## Data section
Content starts
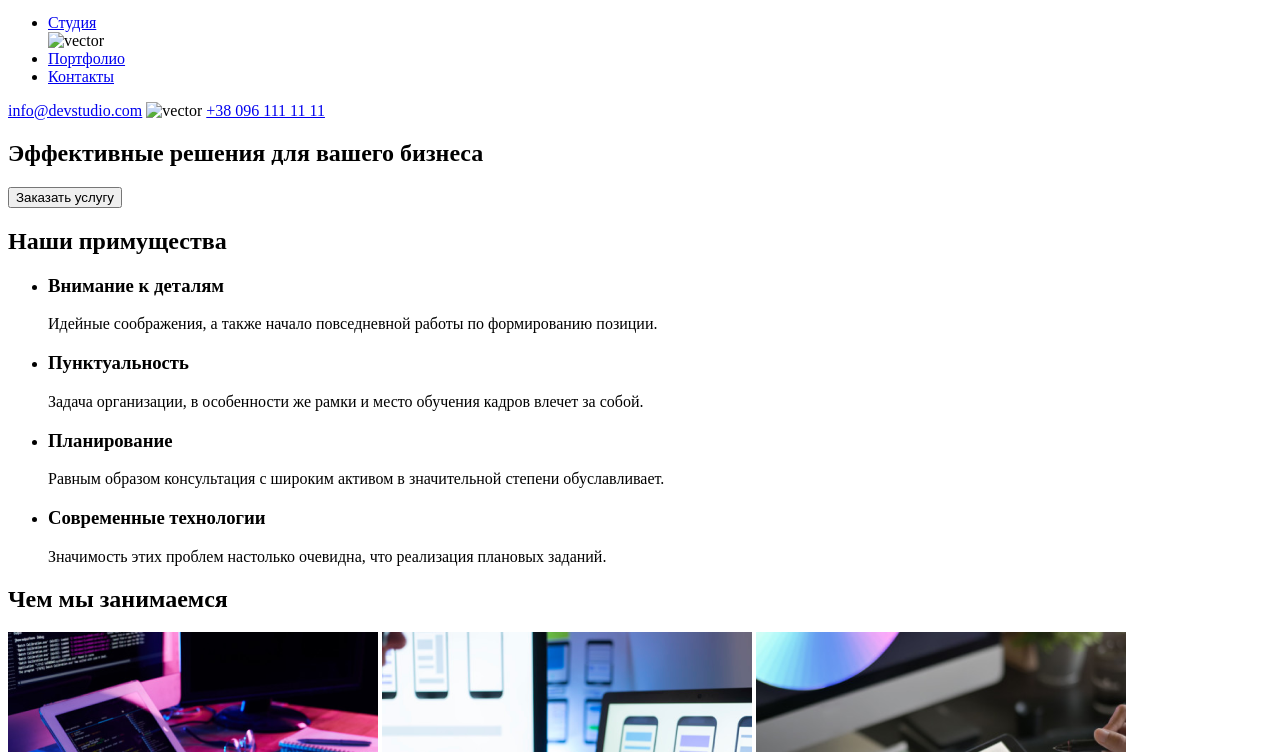
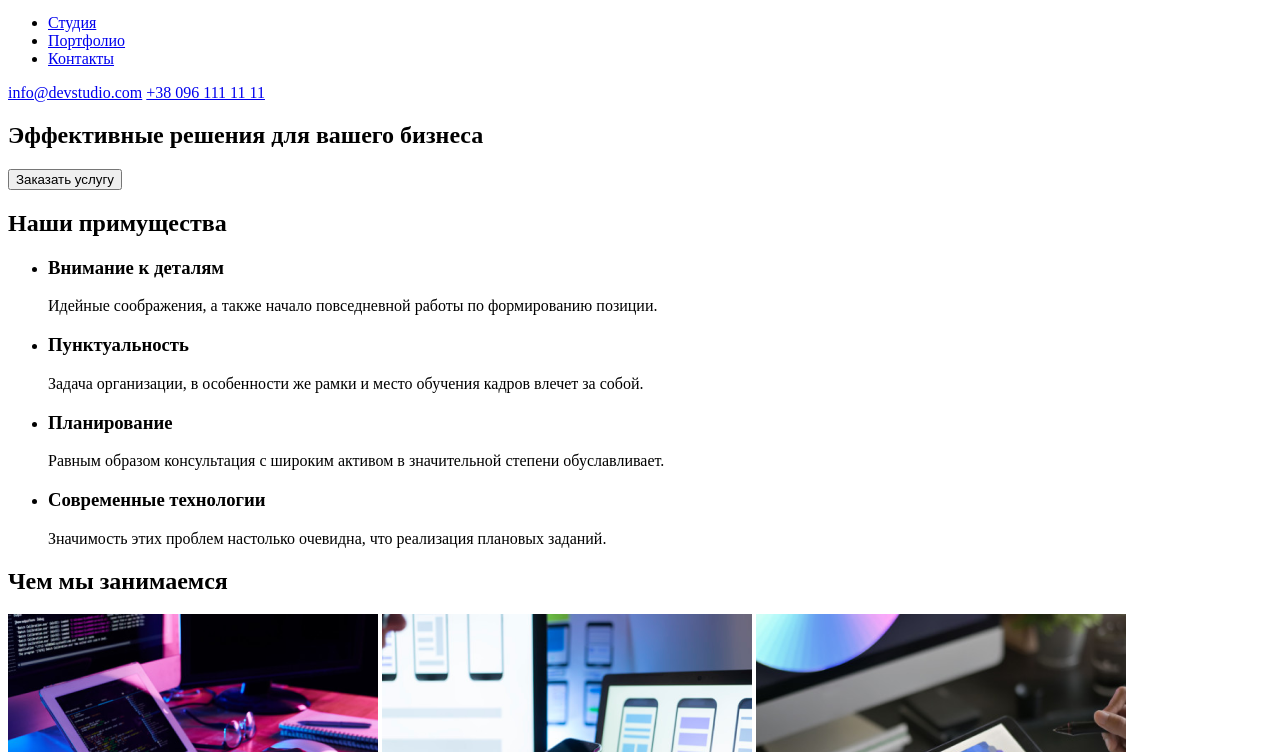
Before and after one commit to komar199824/goit-markup-hw-01, a plain HTML site: page index.html in a window 1280 px wide. Shown: the part 48-800 px from the top of the page. Drawn offline with Linux system fonts and the light colour scheme.

Commit message:
Update index.html
выаы

```diff
--- a/index.html
+++ b/index.html
@@ -8,7 +8,7 @@
 </head>
 <body>
     <!--Шапка-->
-    <header>
+
         <header class="header">
             <a href="#">
                 <img src="./images/logo.png" alt="logo">
@@ -16,7 +16,7 @@
             <nav>
                 <ul>
                     <li><a href="#">Студия</a></li>
-                    <div><img src="./images/Vector.png" alt="vector"> </div>
+
                     <li><a href="#">Портфолио</a></li>
                     <li><a href="#">Контакты</a></li>
 
@@ -24,7 +24,7 @@
             </nav>
             <div class="contact">
                 <a href="mailto:info@devstudio.com">info@devstudio.com</a>
-                <img src="./images/Vector.png" alt="vector">
+
                 <a href="tel:+38 096 111 11 11">+38 096 111 11 11</a>
 
             </div>
```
Content ends
Leave out the pictures and return the listing exactly.

## Task output
Before and after one commit to komar199824/goit-markup-hw-01, a plain HTML site: page index.html in a window 1280 px wide. Shown: the part 48-800 px from the top of the page. Drawn offline with Linux system fonts and the light colour scheme.

Commit message:
Update index.html
выаы

```diff
--- a/index.html
+++ b/index.html
@@ -8,7 +8,7 @@
 </head>
 <body>
     <!--Шапка-->
-    <header>
+
         <header class="header">
             <a href="#">
                 <img src="./images/logo.png" alt="logo">
@@ -16,7 +16,7 @@
             <nav>
                 <ul>
                     <li><a href="#">Студия</a></li>
-                    <div><img src="./images/Vector.png" alt="vector"> </div>
+
                     <li><a href="#">Портфолио</a></li>
                     <li><a href="#">Контакты</a></li>
 
@@ -24,7 +24,7 @@
             </nav>
             <div class="contact">
                 <a href="mailto:info@devstudio.com">info@devstudio.com</a>
-                <img src="./images/Vector.png" alt="vector">
+
                 <a href="tel:+38 096 111 11 11">+38 096 111 11 11</a>
 
             </div>
```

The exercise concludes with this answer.